The case was all about water abstraction by farmers damaging wetlands of very high nature conservation value, and getting the statutory organisations (The Broads Authority, The Environment Agency and Natural England) whose job it is to protect such sites to pull their fingers out and do so.
So I was interested to see the recent coverage in the Eastern Daily Press and last week’s Sunday Times on the implications of the Catfield Fen case.
Mike Flett, chair of Ludham Council is quoted as saying;
My personal view is that the domestic need has to be balanced in favour of the residents – quite frankly I would have put that higher than all other requirements,” he said.
Second would come farming, with the requirement to provide food. Farming is obviously very important here, but not necessarily growing crops that require huge quantities of water.
Sadly, I would say the environment comes third.
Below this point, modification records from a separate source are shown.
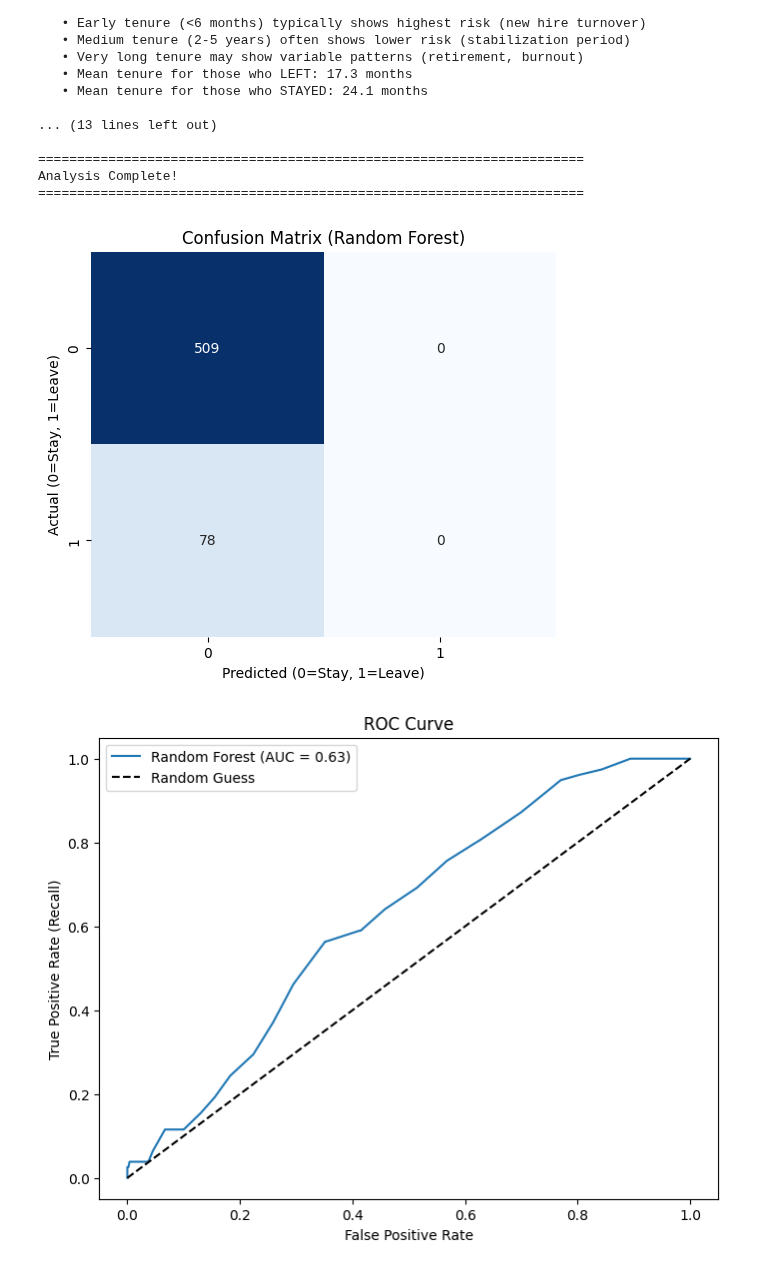
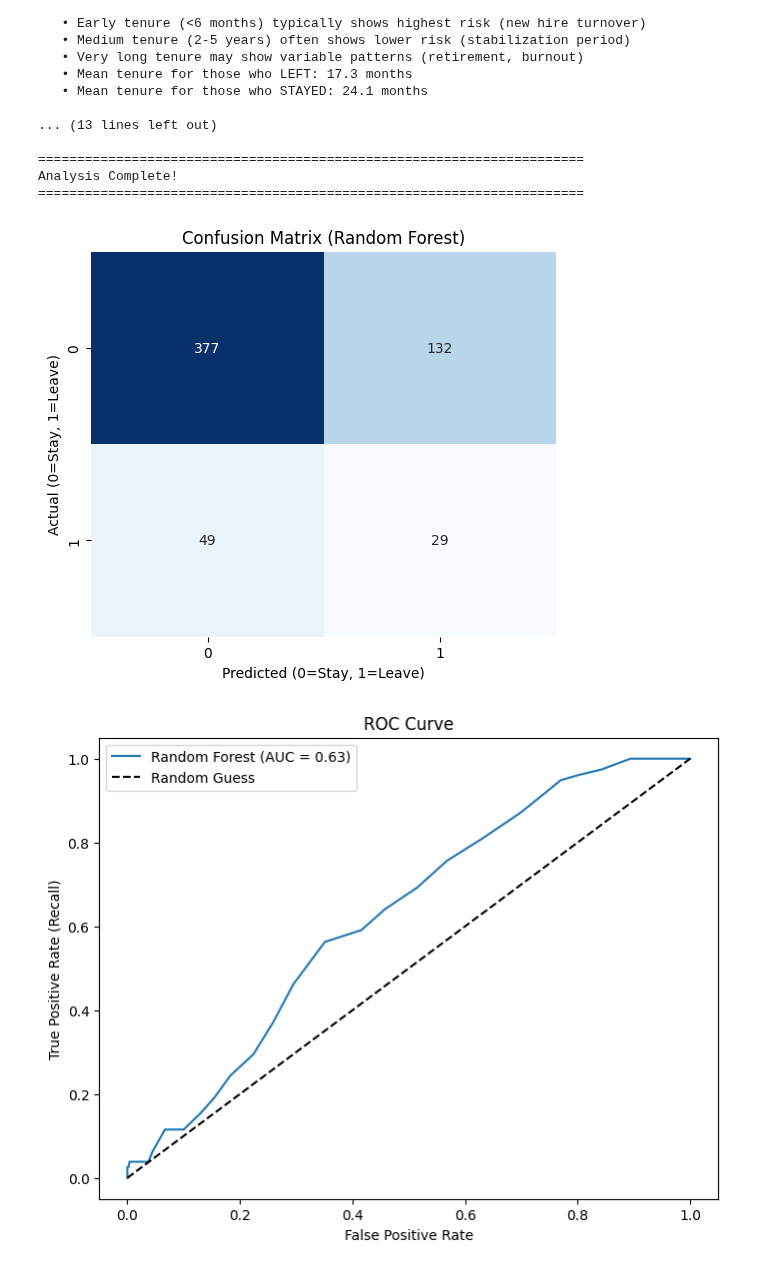
Before and after one commit to yassershahofficial/Predictive-Analysis-of-Employee-Attrition-Using-Machine-Learning-Classification-Techniques, a Jupyter notebook: classifications.ipynb, the cells around one changed output. Drawn from its saved outputs; the diff is of its cells as text; code cells hidden in the pictures.

Commit message:
fine tuning

```diff
--- a/classifications.ipynb
+++ b/classifications.ipynb
@@ -397,9 +397,14 @@ for name, model in models.items():
     print(f"Training {name}...")
     clf.fit(X_train, y_train)
 
-    # Predict
-    y_pred = clf.predict(X_test)
+    # Predict with optimal threshold (0.15) based on threshold tuning analysis
+    # This helps catch more employees who will leave while balancing Precision
+    PREDICTION_THRESHOLD = 0.15
     y_prob = clf.predict_proba(X_test)[:, 1] if hasattr(clf, "predict_proba") else None
+    if y_prob is not None:
+        y_pred = (y_prob > PREDICTION_THRESHOLD).astype(int)
+    else:
+        y_pred = clf.predict(X_test)
 
     # Calculate Metrics
     accuracy = accuracy_score(y_test, y_pred)
@@ -765,12 +932,22 @@ Analysis Complete!
 ======================================================================
 # %%
 # --- DEEP DIVE: BEST MODEL ---
-# Let's pick Random Forest as the primary model for detailed analysis
-best_model_name = 'Random Forest'
+# Automatically select best model based on F1-Score (best balance of Precision and Recall)
+results_df = pd.DataFrame(results).T.drop(columns=['Model'])
+best_model_name = results_df.sort_values('F1-Score', ascending=False).index[0]
+
+print(f"Selected Best Model: {best_model_name}")
+print(f"  F1-Score: {results_df.loc[best_model_name, 'F1-Score']:.4f}")
+print(f"  Recall: {results_df.loc[best_model_name, 'Recall']:.4f}")
+print(f"  Precision: {results_df.loc[best_model_name, 'Precision']:.4f}")
+print(f"  AUC: {results_df.loc[best_model_name, 'AUC']:.4f}\n")
+
 best_pipeline = results[best_model_name]['Model']
 
-y_pred = best_pipeline.predict(X_test)
+# Use optimal threshold (0.15) based on threshold tuning analysis
+PREDICTION_THRESHOLD = 0.15
 y_prob = best_pipeline.predict_proba(X_test)[:, 1]
+y_pred = (y_prob > PREDICTION_THRESHOLD).astype(int)
 
 # 1. Confusion Matrix
 cm = confusion_matrix(y_test, y_pred)
@@ -780,40 +957,60 @@ plt.title(f'Confusion Matrix ({best_model_name})')
 plt.xlabel('Predicted (0=Stay, 1=Leave)')
 plt.ylabel('Actual (0=Stay, 1=Leave)')
 plt.show()
 
 # 2. ROC Curve
 fpr, tpr, thresholds = roc_curve(y_test, y_prob)
 plt.figure(figsize=(8, 6))
 plt.plot(fpr, tpr, label=f'{best_model_name} (AUC = {results[best_model_name]["AUC"]:.2f})')
 plt.plot([0, 1], [0, 1], 'k--', label='Random Guess')
 plt.xlabel('False Positive Rate')
 plt.ylabel('True Positive Rate (Recall)')
 plt.title('ROC Curve')
 plt.legend()
 plt.show()
 
-# 3. Feature Importance (Only for Tree-based models)
+# 3. Feature Importance
 # We need to access the model inside the pipeline
 model_step = best_pipeline.named_steps['classifier']
 preprocessor_step = best_pipeline.named_steps['preprocessor']
 
 # Get feature names from one-hot encoder
 try:
     cat_features_encoded = preprocessor_step.transformers_[1][1]['onehot'].get_feature_names_out(categorical_features)
     all_features = numeric_features + list(cat_features_encoded)
 
-    importances = model_step.feature_importances_
-    indices = np.argsort(importances)[-10:] # Top 10
+    # Check if model is tree-based (has feature_importances_) or linear (has coef_)
+    if hasattr(model_step, 'feature_importances_'):
+        # Tree-based models (Random Forest, Gradient Boosting)
+        importances = model_step.feature_importances_
+        importance_type = 'Feature Importance'
+    elif hasattr(model_step, 'coef_'):
+        # Linear models (Logistic Regression)
+        importances = np.abs(model_step.coef_[0])  # Use absolute value of coefficients
+        importance_type = 'Coefficient Magnitude'
+    else:
+        raise AttributeError("Model doesn't support feature importance extraction")
+
+    indices = np.argsort(importances)[-10:]  # Top 10
 
     plt.figure(figsize=(10, 6))
-    plt.title('Top 10 Feature Importances')
+    plt.title(f'Top 10 {importance_type} ({best_model_name})')
     plt.barh(range(len(indices)), importances[indices], align='center')
     plt.yticks(range(len(indices)), [all_features[i] for i in indices])
-    plt.xlabel('Relative Importance')
+    plt.xlabel(importance_type)
     plt.show()
-except:
-    print("Could not extract feature importance (likely due to pipeline structure).")
+
+    # Print top features
+    print(f"\nTop 10 Features ({importance_type}):")
+    top_features_df = pd.DataFrame({
+        'Feature': [all_features[i] for i in indices],
+        importance_type: importances[indices]
+    }).sort_values(importance_type, ascending=False)
+    print(top_features_df.to_string(index=False))
+
+except Exception as e:
+    print(f"Could not extract feature importance: {e}")
 # %% [output]
-[figure, old version]
+[figure, new version]
 [figure]
 [figure]
```
Also changed, not shown: parts of 3 cells of this notebook.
The environment is certainly important, but not at the expense of people in the area, in my view.
Tim Harris who is the hero behind this victory quite rightly said;
Everyone agrees that the Ant Valley contains the finest valley fens in western Europe.
It is like the Westminster Abbey of nature. It makes absolutely no sense to destroy Westminster Abbey for the sake of a 15pc profit margin for farmers who can grow wheat and barley [without irrigation] rather than potatoes and salads – which is what they were growing here until 1980 anyway.
And for the water companies to resolve their supply issue it is purely a matter of financial investment to bring in water from elsewhere.
This is not just restricted to the Ant Valley. I would be very surprised if the Waveney and the Wensum are not having the same issue.
Local politicians, and most non-local ones, will always put some vague ‘people come first’ argument ahead of damage to internationally important sites on their very doorsteps. There is little evidence that locals are the best people to protect their environment when inconvenience or economic disadvantage may be involved.
If we are to protect even the very best of our remaining wildlife sites (and most threatened species) we need an overview that makes it difficult to trade off the environment (our shared environment). That overview could be, in a post-Brexit UK, a national overview – but I wouldn’t trust our politicians and our system to deliver it. At the moment it is an EU-wide overview (although its implementation has been carried out by the likes of our government ddepartments and statutory agencies, not by a bunch of Walloon-speaking strangers). I wonder what type of Brexit we might have – will it be an environment-protecting Brexit or will it be awful?